Multiple varieties of roots, carrots, beets, and turnips.
Root vegetables are one of the oldest forms of human nourishment. At least 10,000 years before modern agriculture began, human beings were supplementing their “hunter” diet by foraging for wild tubers that grew along riverbanks.

Rich with filling fiber as well as rare vitamins and minerals, root vegetables were the comfort food of the ancient world.

A central part of our mission at The Ecology Center is to resurrect the rich vegetable diversity that has diminished under modern industrial farming. We’ve all heard the saying “variety is the spice of life.” But science shows us that variety is essential to both ecological and physical health.

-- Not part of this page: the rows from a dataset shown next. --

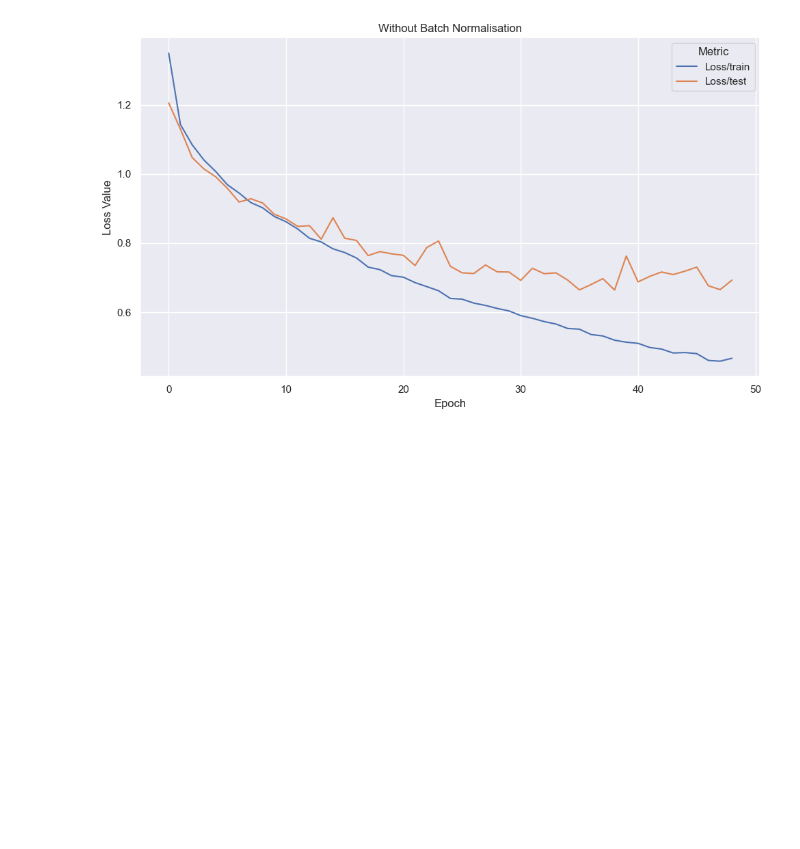
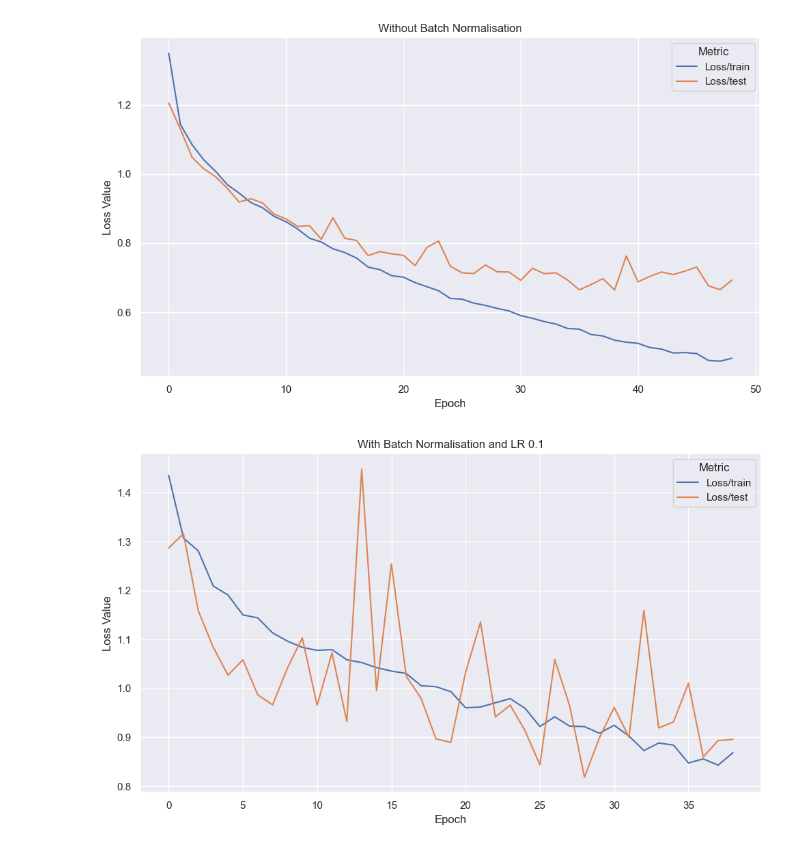
Before and after one commit to vanesterik/mads-ml-koenvanesterik, a Jupyter notebook: notebooks/hypertuning/notebook.ipynb, the cells around one changed output. Cells and saved outputs as stored; diff of their text form; code cells hidden in the pictures; blank space fills up the shorter version.

```diff
--- a/notebooks/hypertuning/notebook.ipynb
+++ b/notebooks/hypertuning/notebook.ipynb
@@ -220,24 +200,31 @@ logger.info(f"\n\n{results}")
 # %%
-datasets = ['with_batchnorm.csv', 'without_batchnorm.csv']
+datasets = ["with_batchnorm.csv", "without_batchnorm.csv", "with_batchnorm_lr_0_1.csv"]
 
 sns.set_theme(style="darkgrid")
 
 for dataset in datasets:
     df = pd.read_csv(dataset)
 
     # Filter for train and test loss metrics
-    df_filtered = df[df['metric'].isin(['Loss/train', 'Loss/test'])]
+    df_filtered = df[df["metric"].isin(["Loss/train", "Loss/test"])]
 
     # Create lineplot
     plt.figure(figsize=(10, 6))
-    sns.lineplot(data=df_filtered, x='step', y='value', hue='metric')
-    plt.title("With Batch Normalisation" if dataset == "with_batchnorm.csv" else "Without Batch Normalisation")
-    plt.xlabel('Epoch')
-    plt.ylabel('Loss Value')
-    plt.legend(title='Metric')
+    sns.lineplot(data=df_filtered, x="step", y="value", hue="metric")
+    plt.title(
+        "With Batch Normalisation"
+        if dataset == "with_batchnorm.csv"
+        else "Without Batch Normalisation"
+        if dataset == "without_batchnorm.csv"
+        else "With Batch Normalisation and LR 0.1"
+    )
+    plt.xlabel("Epoch")
+    plt.ylabel("Loss Value")
+    plt.legend(title="Metric")
     plt.tight_layout()
     plt.savefig(f"../../assets/images/{dataset.replace('.csv', '.png')}")
     plt.show()
 # %% [output]
 [figure]
 [figure]
+[figure, added]
```
Also changed, not shown: parts of 7 cells of this notebook, 2 other files.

It also makes the growing process a more magical experience.

The Ecology Center farmer Lauren Stanko has spent the winter season direct-seeding heirloom carrots, beets, radishes, and other unique varieties of root vegetables. For her, appreciation for diversity begins with putting her hands in the soil. “There’s a spectacular moment when you pull it out of the ground, rinse off the dirt, and you’re stunned by how beautiful it is. You’re just in awe of this thing that’s so simple, and yet also complex.”

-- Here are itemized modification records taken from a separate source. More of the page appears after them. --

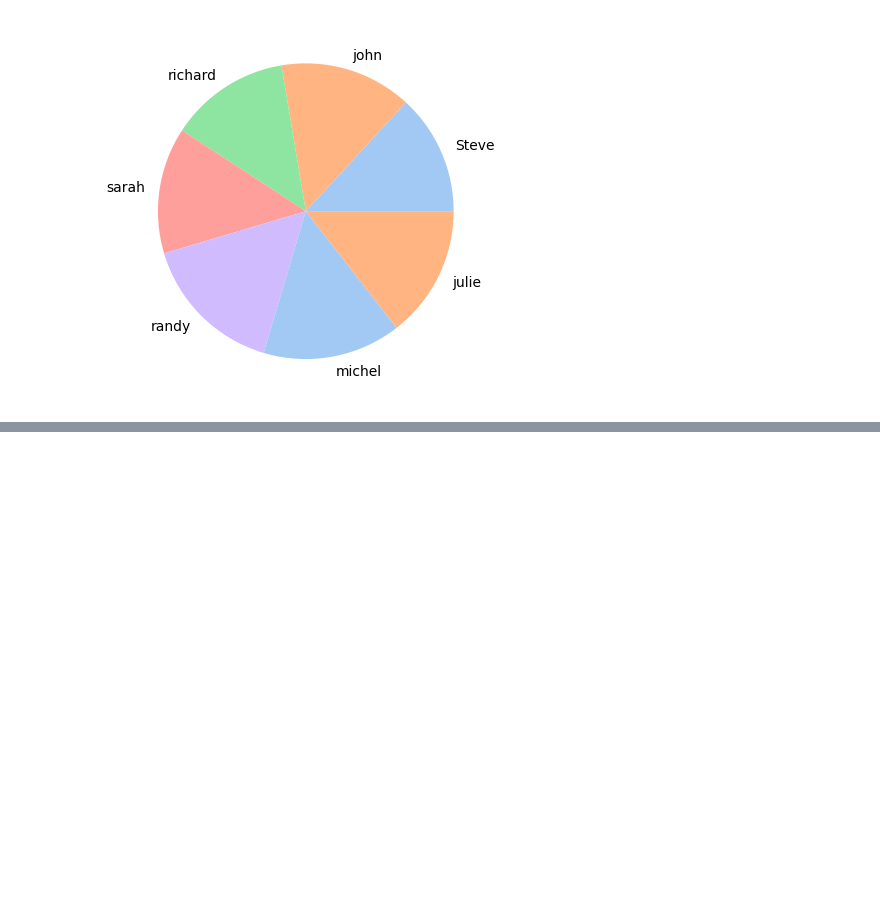
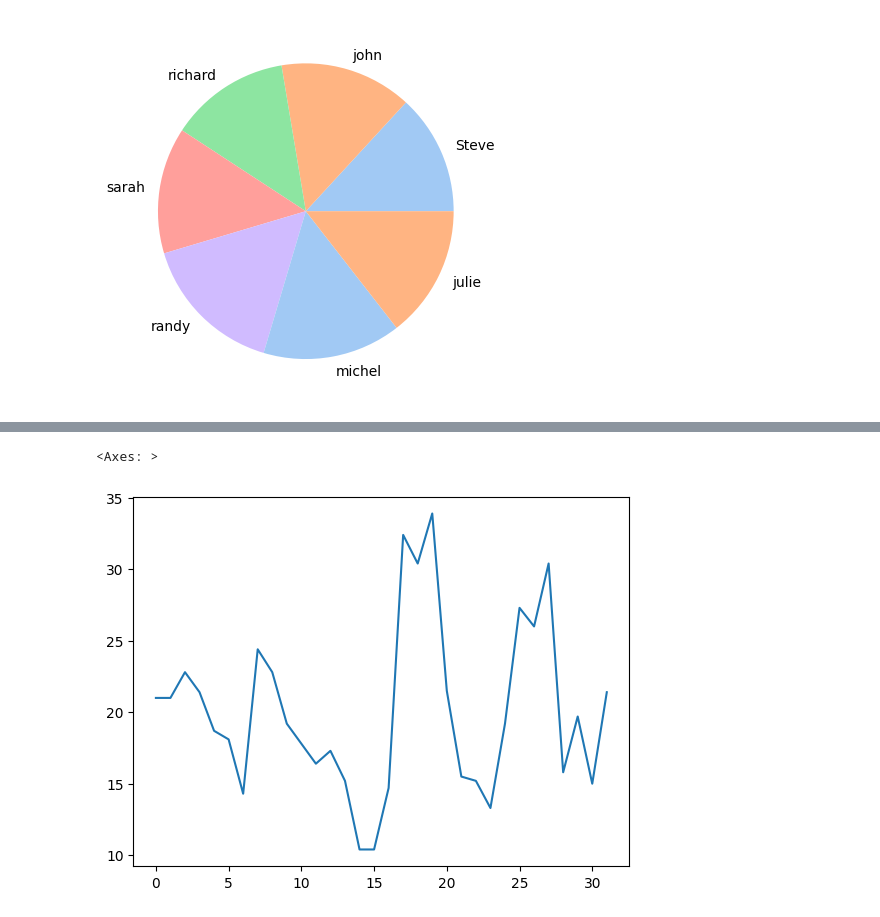
Before and after one commit to venkat56vanaparthi/data_science, a Jupyter notebook: data_visualization.ipynb, the cells around one changed output, grey strips where cells are left out. Drawn from its saved outputs; the diff is of its cells as text; code cells hidden in the pictures; blank space fills up the shorter version.

```diff
--- a/data_visualization.ipynb
+++ b/data_visualization.ipynb
@@ -171,0 +192,9 @@ plt.show()
+# %%
+address = 'cars.csv'
+cars = pd.read_csv(address)
+cars.columns = ['car_names', 'mpg', 'cyl', 'disp', 'hp', 'drat', 'wt', 'qsec', 'vs', 'am', 'gear', 'carb']
+mpg = cars['mpg']
+mpg.plot()
+# %% [output]
+<Axes: >
+[figure, added]
```
Also changed, not shown: parts of 8 cells of this notebook.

Cultivating diversity doesn’t come easily—each vegetable requires careful coordination of timing and labor. Carrots, beets, turnips, and radishes flourish in the colder temperatures, but as soon as hot weather strikes, their sweetness turns spicy and sharp. The connection to the seasons and their elements is vital to ensuring that every item in the Harvest Box offers peak flavor and nutrition.  

“People don’t realize what a luxury it is to eat a carrot,” says Lauren. “You have to be very precise about seeding to get them to sprout and germinate. They like a specific amount of moisture—if it gets too hot, they’re not coming up. They need to be thinned and weeded all the time. When you harvest, you have to use a pitchfork to loosen up the ground because they root so heavily. It’s almost like mining for gems—which makes sense when you see their amazing colors.”

Those colors are more than just beautiful—they represent a rich spectrum of intertwined nutrition and flavor, unique to each variety. This brings up another important aspect of diversity: the culinary aspect. “When I see a wall of produce at the grocery store, I feel really uninterested,” says Lauren. “Diversity is so important to keeping food exciting. Big Parisian carrots have a great crunch and sweetness for snacking, while the Kyoto reds and the purples are beautiful roasted, especially if you keep the green tops on—their slender, tapering shape creates a really pleasant visual experience. Diversity makes me excited to eat foods that are really healthy.”

A few of the unique root vegetables you’ll find in your Harvest Box this season:

Chioggia Beet

First grown in a small fishing village in northern Italy, the Chioggia beet is often known as the “candy cane beet” thanks to the concentric red and white circles of its inner flesh.

Kyoto Red Carrot

Traditionally eaten on the Japanese New Year, Kyoto carrots are dark red in color and boast a rich, caramelly flavor and unusually smooth texture.

Hakurei Turnip

This tiny turnip variety often referred to as a “salad turnip,” features a delicate, almost fruity sweetness with buttery undertones.

Watermelon Radish

This daikon radish has a brilliant pink interior, a mild umami flavor, and a variety of antioxidants that support immune function and digestion.